* **Task brief**
The answer must consist of every line in the data below that holds the word "color".
──────── Source data ────────
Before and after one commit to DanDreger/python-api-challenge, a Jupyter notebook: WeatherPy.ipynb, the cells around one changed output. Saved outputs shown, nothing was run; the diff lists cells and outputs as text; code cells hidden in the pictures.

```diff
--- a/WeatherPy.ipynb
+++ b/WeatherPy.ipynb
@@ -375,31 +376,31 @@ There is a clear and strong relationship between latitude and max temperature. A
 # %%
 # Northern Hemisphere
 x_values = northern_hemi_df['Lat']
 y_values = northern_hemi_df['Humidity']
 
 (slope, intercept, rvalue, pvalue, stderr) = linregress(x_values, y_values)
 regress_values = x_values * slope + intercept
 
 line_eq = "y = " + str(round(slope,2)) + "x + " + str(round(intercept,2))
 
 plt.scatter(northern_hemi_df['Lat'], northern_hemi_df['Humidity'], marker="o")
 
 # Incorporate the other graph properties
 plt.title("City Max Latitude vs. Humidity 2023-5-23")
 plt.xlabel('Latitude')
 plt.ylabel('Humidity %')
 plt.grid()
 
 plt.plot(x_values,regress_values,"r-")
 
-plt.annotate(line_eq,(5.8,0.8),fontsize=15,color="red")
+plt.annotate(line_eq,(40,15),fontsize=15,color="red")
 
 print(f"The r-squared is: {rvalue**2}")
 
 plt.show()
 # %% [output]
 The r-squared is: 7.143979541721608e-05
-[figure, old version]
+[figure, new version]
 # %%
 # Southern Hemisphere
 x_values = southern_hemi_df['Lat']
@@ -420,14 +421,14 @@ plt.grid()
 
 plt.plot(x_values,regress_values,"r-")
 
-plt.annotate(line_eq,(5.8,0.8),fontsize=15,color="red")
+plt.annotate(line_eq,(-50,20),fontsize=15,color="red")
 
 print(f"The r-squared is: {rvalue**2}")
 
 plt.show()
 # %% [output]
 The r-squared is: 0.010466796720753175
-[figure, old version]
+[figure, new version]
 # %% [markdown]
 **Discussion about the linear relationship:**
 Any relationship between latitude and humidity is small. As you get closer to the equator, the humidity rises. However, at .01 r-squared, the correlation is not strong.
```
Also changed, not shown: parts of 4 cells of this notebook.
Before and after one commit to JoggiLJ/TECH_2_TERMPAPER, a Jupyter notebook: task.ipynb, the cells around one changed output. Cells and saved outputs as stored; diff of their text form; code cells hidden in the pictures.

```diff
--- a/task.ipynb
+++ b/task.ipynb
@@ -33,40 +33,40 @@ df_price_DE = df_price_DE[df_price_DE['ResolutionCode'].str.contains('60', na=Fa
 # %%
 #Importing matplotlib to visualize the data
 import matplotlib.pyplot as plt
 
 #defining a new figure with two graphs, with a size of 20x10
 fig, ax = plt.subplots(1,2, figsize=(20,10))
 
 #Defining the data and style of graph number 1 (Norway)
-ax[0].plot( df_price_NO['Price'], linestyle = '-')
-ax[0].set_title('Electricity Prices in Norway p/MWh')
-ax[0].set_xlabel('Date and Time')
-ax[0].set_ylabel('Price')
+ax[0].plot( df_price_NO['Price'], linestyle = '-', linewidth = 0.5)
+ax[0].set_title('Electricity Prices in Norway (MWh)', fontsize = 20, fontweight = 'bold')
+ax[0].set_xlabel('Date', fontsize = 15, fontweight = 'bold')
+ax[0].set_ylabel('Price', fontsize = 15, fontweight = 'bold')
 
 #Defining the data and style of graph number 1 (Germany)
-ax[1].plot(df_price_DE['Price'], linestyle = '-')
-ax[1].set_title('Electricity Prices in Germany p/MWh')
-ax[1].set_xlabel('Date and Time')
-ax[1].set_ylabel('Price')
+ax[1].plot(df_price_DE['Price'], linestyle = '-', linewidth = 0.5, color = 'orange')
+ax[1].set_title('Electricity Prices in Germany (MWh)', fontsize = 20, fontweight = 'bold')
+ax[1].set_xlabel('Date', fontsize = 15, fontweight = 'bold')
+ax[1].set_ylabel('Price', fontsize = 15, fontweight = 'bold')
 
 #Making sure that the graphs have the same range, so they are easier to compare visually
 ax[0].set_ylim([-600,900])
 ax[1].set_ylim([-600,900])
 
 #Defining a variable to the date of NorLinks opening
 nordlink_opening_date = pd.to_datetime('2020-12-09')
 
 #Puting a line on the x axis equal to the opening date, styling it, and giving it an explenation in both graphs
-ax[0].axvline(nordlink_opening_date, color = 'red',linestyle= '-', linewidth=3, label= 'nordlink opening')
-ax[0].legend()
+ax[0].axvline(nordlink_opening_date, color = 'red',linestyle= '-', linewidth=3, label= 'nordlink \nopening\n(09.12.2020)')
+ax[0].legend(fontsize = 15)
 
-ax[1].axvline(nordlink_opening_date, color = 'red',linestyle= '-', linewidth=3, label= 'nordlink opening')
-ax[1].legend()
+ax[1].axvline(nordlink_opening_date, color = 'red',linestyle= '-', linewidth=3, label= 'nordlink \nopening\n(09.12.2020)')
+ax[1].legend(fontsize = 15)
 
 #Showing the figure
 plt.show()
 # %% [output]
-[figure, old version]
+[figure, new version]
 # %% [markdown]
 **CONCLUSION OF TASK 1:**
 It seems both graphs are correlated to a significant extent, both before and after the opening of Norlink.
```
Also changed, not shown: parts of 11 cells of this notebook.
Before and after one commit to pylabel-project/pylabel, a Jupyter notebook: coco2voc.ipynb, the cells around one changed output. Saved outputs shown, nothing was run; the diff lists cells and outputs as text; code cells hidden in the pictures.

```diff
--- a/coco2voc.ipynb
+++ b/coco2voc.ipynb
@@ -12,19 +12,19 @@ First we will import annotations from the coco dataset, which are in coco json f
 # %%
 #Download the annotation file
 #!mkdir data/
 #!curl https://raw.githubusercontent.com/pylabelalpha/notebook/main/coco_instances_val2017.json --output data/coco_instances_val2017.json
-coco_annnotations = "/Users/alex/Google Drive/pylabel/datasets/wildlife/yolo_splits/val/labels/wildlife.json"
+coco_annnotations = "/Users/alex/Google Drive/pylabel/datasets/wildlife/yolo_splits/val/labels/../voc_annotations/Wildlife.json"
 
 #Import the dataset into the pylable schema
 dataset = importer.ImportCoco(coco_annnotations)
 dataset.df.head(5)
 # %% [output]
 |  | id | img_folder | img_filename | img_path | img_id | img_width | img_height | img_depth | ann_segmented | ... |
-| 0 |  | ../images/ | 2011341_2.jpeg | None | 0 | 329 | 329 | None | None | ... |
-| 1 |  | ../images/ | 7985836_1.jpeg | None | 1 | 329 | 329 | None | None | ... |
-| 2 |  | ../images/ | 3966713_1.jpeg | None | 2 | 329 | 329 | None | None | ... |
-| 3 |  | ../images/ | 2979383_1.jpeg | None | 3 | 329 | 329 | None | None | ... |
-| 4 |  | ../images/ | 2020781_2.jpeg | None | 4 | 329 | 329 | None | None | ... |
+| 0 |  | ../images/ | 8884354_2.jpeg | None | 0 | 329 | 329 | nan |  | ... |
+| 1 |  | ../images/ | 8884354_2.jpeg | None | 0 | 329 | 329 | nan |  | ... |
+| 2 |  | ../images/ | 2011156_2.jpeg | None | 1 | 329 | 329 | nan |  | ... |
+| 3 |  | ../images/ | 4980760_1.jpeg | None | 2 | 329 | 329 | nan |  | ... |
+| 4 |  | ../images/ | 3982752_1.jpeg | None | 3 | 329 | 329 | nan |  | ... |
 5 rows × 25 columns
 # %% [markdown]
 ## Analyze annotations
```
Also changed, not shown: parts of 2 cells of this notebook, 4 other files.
────────
* **Response below**
-plt.annotate(line_eq,(5.8,0.8),fontsize=15,color="red")
+plt.annotate(line_eq,(40,15),fontsize=15,color="red")
-plt.annotate(line_eq,(5.8,0.8),fontsize=15,color="red")
+plt.annotate(line_eq,(-50,20),fontsize=15,color="red")
+ax[1].plot(df_price_DE['Price'], linestyle = '-', linewidth = 0.5, color = 'orange')
-ax[0].axvline(nordlink_opening_date, color = 'red',linestyle= '-', linewidth=3, label= 'nordlink opening')
+ax[0].axvline(nordlink_opening_date, color = 'red',linestyle= '-', linewidth=3, label= 'nordlink \nopening\n(09.12.2020)')
-ax[1].axvline(nordlink_opening_date, color = 'red',linestyle= '-', linewidth=3, label= 'nordlink opening')
+ax[1].axvline(nordlink_opening_date, color = 'red',linestyle= '-', linewidth=3, label= 'nordlink \nopening\n(09.12.2020)')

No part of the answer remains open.